If he commuted on a Monday morning, came home on Tuesday/Wed night and then on Friday there are advantages. He could get all his marking done mid week and have entire free weekends with the kids. He could join a gym, do an evening course, take on extra responsibility at school for the year that would be good CV fodder.
There's a strong case for buying a car as a back up regardless.

PigletJohn Wed 02-Oct-13 17:13:36

60 miles each way, on a bike, including the M25, winter, come rain, shine, snow and ice?

I won't upset you with the details but I really wouldn't recommend it.

DaisyBD Wed 02-Oct-13 17:33:07

A long commute driving is a lot worse than a long commute on a train/tube, and even that is shit. Anything over an hour really is rubbish. I used to commute daily to the city from 17 miles away (on a train and tube) and it took 90 minutes each way on a good day, and regularly two hours or more. I hated it after the first year.

Now I commute 45 miles by car, and I hate that too - I find it utterly exhausting, and it only takes 75 minutes. I have increased my working day by two hours so I can be at home on Fridays, and I stay near the office two nights, fortunately with family so it doesn't cost anything. It is still knackering, and not great being apart from my family. Maybe I'm just getting a bit old, who knows.

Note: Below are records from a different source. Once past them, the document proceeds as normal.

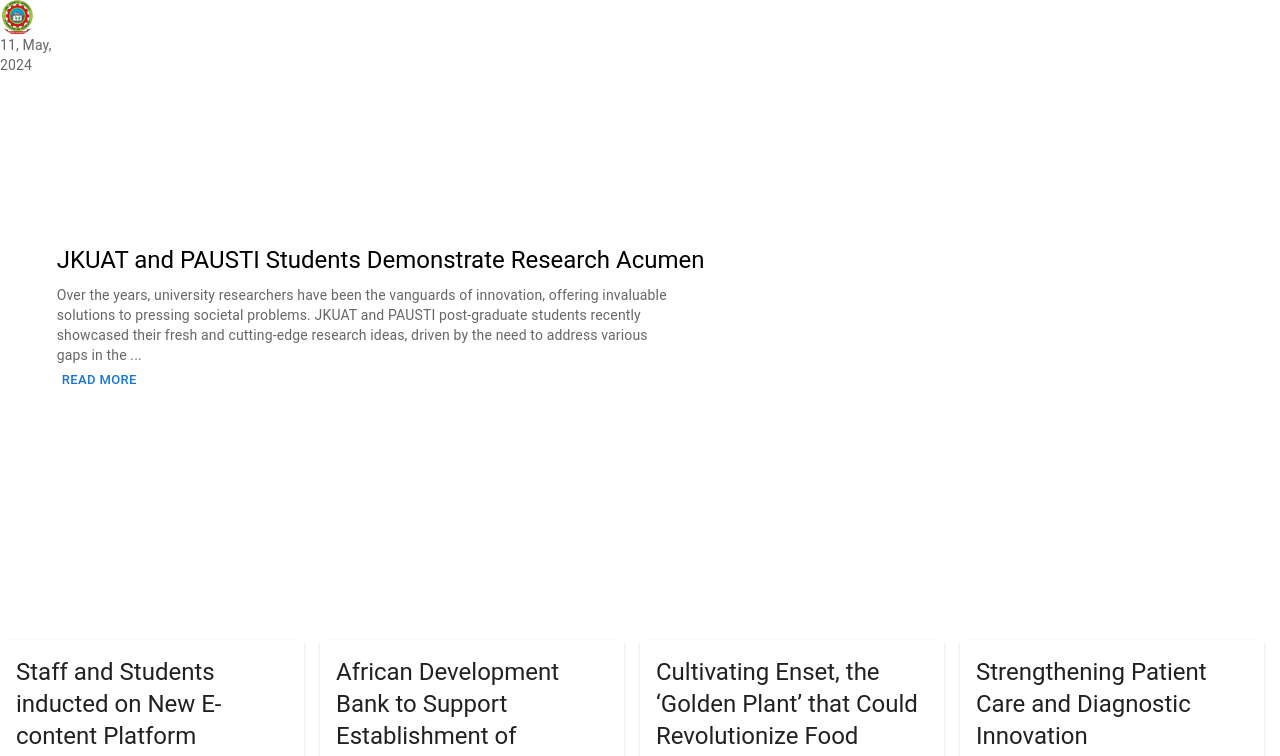
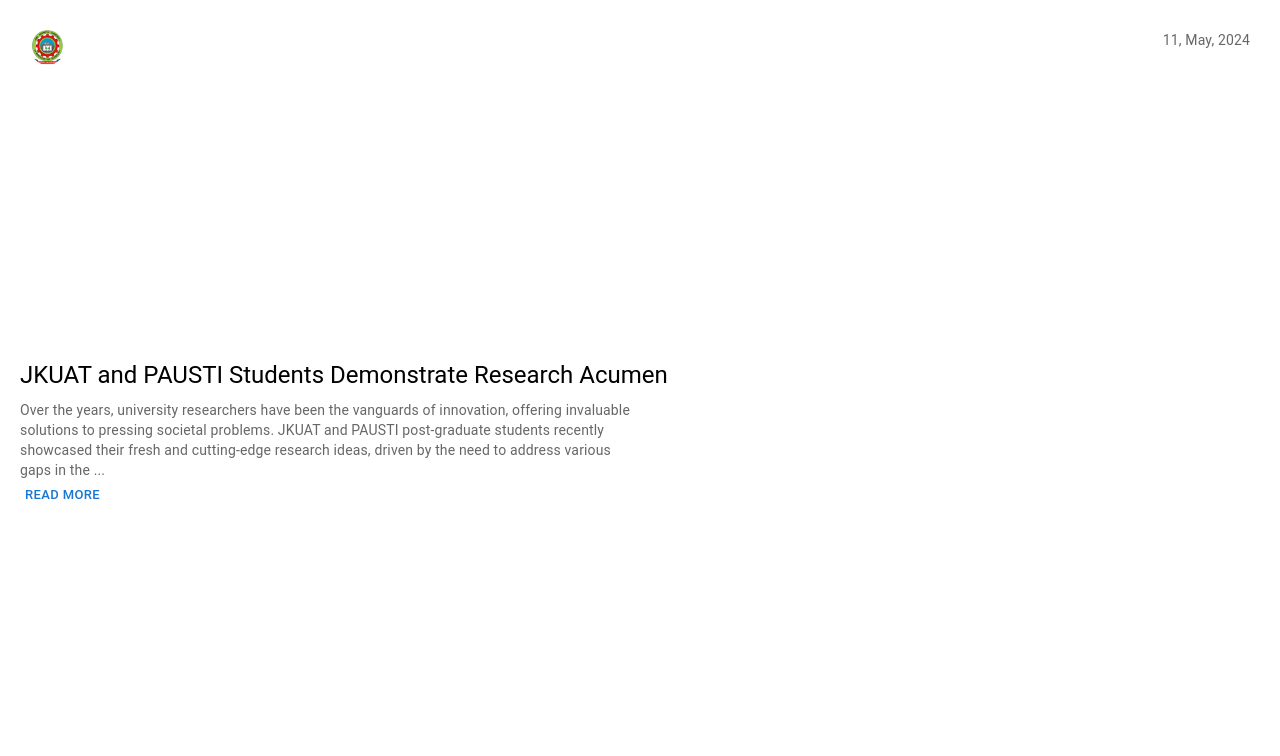
Before and after one commit to walteronoh/jkuat-news-log, a React (Create React App) app: page / in a window 1280 px wide. Shown: the top 756 px of the page. Built offline with nearby package versions, Linux system fonts and the light colour scheme.

Commit message:
style: add space to log and time

```diff
--- a/src/pages/Home.js
+++ b/src/pages/Home.js
@@ -29,8 +29,7 @@
     }
 
     return (<>
-        <Box sx={{ height: '80vh', width: '100%', display: 'flex' }}>
-            <Box>
+        <Box sx={{ display: 'flex', justifyContent: 'space-between', padding: "30px" }}>
             <Avatar
                 alt="JKUAT Logo"
                 src="/jkuat-logo.png"
@@ -40,6 +39,7 @@
                 {dateTime}
             </Typography>
         </Box>
+        <Box sx={{ height: '80vh', display: 'flex', padding: "20px" }}>
             <Box sx={{ display: 'flex', alignItems: 'center' }}>
                 <Box>
                     <Typography gutterBottom variant="h5" component="div">
@@ -56,11 +56,11 @@
         </Box>
         <Masonry columns={{ xs: 1, sm: 2, md: 4 }} spacing={2}>
             {news.map((v, i) => <Card key={i}>
-                <CardMedia
-                    // sx={{ height: 200 }}
+                {/* <CardMedia
+                    sx={{ height: 200 }}
                     image="/images/cougars.jpg"
                     title="Cougars"
-                />
+                /> */}
                 <CardContent>
                     <Typography gutterBottom variant="h5" component="div">
                         {v.news_header}
--- a/src/pages/ReadNews.js
+++ b/src/pages/ReadNews.js
@@ -1,14 +1,16 @@
 import { Masonry } from "@mui/lab";
-import { Box, Grid, Card, CardContent, CardMedia, CardActions, Button, Typography, Chip } from "@mui/material";
+import { Box, Grid, Card, CardContent, CardMedia, CardActions, Button, Typography, Chip, Avatar } from "@mui/material";
 import { useEffect, useState } from "react";
 import { useNavigate, useParams } from "react-router-dom";
 import { fetchNews, fetchNewsFromLocalStorage, saveNewsToLocalStorage } from "../api/api";
+import moment from "moment";
 
 function ReadNews() {
     const navigate = useNavigate();
     const params = useParams();
     const [savedNews, setSavedNews] = useState([]);
     const [news, setNews] = useState({});
+    const [dateTime, setDateTime] = useState("");
 
     useEffect(() => {
         // Get news
@@ -17,7 +19,9 @@
         saveNewsToLocalStorage(params.id);
         // Get saved news
         handleFetchSavedNews();
-    }, []);
+        // Get Time
+        handleGetDateTime();
+    }, [params]);
 
     const handleFetchPageNews = () => {
         fetchNews().then((resp) => {
@@ -35,11 +39,30 @@
         }
     }
 
+    const handleGetDateTime = () => {
+        setDateTime(moment().format("DD, MMM, yyyy"));
+    }
+
     return (
+        <>
+            <Box sx={{ display: 'flex', justifyContent: 'space-between', padding: "30px" }}>
+
+                <Avatar
+                    alt="JKUAT Logo"
+                    src="/jkuat-logo.png"
+                    sx={{ width: 35, height: 35 }}
+                    onClick={() => {
+                        navigate("/");
+                    }}
+                />
+                <Typography variant="body2" color="text.secondary">
+                    {dateTime}
+                </Typography>
+            </Box>
             <Grid container spacing={2}>
                 <Grid item xs={12} md={9}>
                     <Box sx={{ width: "100%" }}>
-                    <Chip label={news.posting_date} />
+                        {/* <Chip label={news.posting_date} /> */}
                         <Card>
                             {/* <CardMedia
                             sx={{ height: 500 }}
@@ -90,6 +113,7 @@
                     </Box>
                 </Grid>
             </Grid>
+        </>
     )
 }
 
```
Lines whose indentation alone changed are shown as unchanged.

But I agree with PPs - he just has to suck it up for now, really, and look for another job when you've moved. It's shit, but hopefully not forever. Good luck with the move. thanks

Join the discussion

Join the discussion

Registering is free, easy, and means you can join in the discussion, get discounts, win prizes and lots more.

Register now